“Lemme tell you somethin’ now, Billy,” a third said, “you know the court appointed him to defend this n*****.”
“Yeah, but Atticus aims to defend him. That’s what I don’t like about it.”
This was news, news that put a different light on things: Atticus had to, whether he wanted to or not. I thought it odd that he hadn’t said anything to us about it – we could have used it many times in defending him and ourselves. He had to, that’s why he was doing it, equaled fewer fights and less fussing. But did that explain the town’s attitude? The court appointed Atticus to defend him. Atticus aimed to defend him. That’s what they didn’t like about it. It was confusing.

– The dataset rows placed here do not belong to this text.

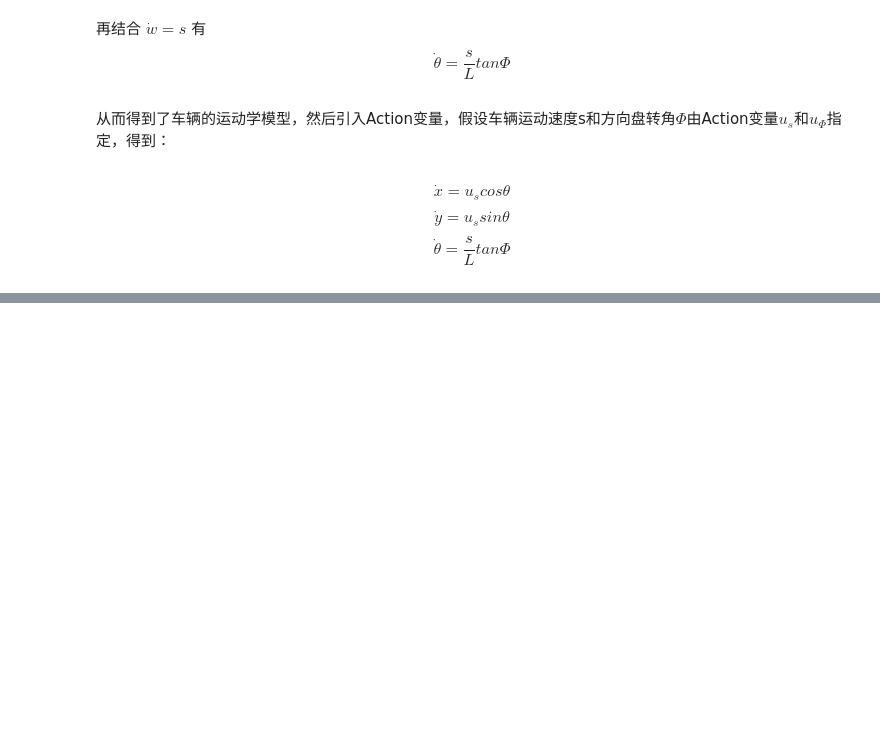
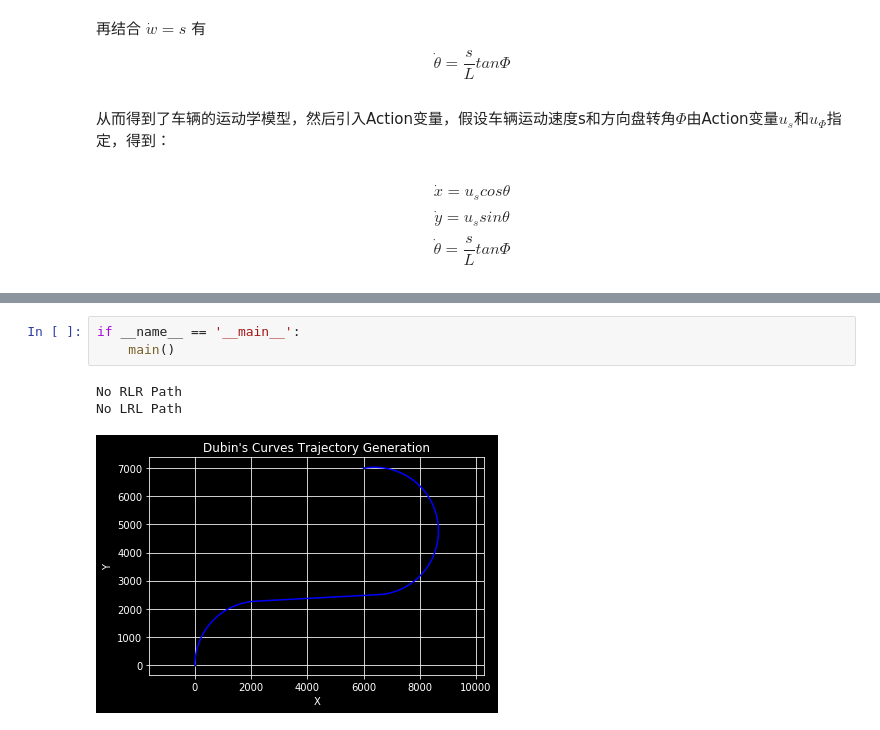
Before and after one commit to feiyuxiaoThu/Notes, a Jupyter notebook: Dubins/Dubins-curve.ipynb, the cells around one changed output, grey strips where cells are left out. Cells and saved outputs as stored; diff of their text form; blank space fills up the shorter version.

```diff
--- a/Dubins/Dubins-curve.ipynb
+++ b/Dubins/Dubins-curve.ipynb
@@ -73,0 +388,7 @@ $$
+# %%
+if __name__ == '__main__':
+    main()
+# %% [output]
+No RLR Path
+No LRL Path
+[figure, added]
```
Also changed, not shown: parts of 8 cells of this notebook, 2 other files.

– Harper Lee

To Kill a Mockingbird, Chapter 16. Scout hears the chatter from court spectators that Atticus had to defend Tom Robinson because he was appointed by Judge Taylor. But he hadn’t told his children that. She is further confused when the chatterers say Atticus aims to put on a defense for Tom and they don’t like this. Atticus wanted to take on Tom’s case because he wants justice to be served and wants to protect people’s rights, and he needs his children to understand how deeply he cares about this. Always the morally principled and excellent father who teaches by example.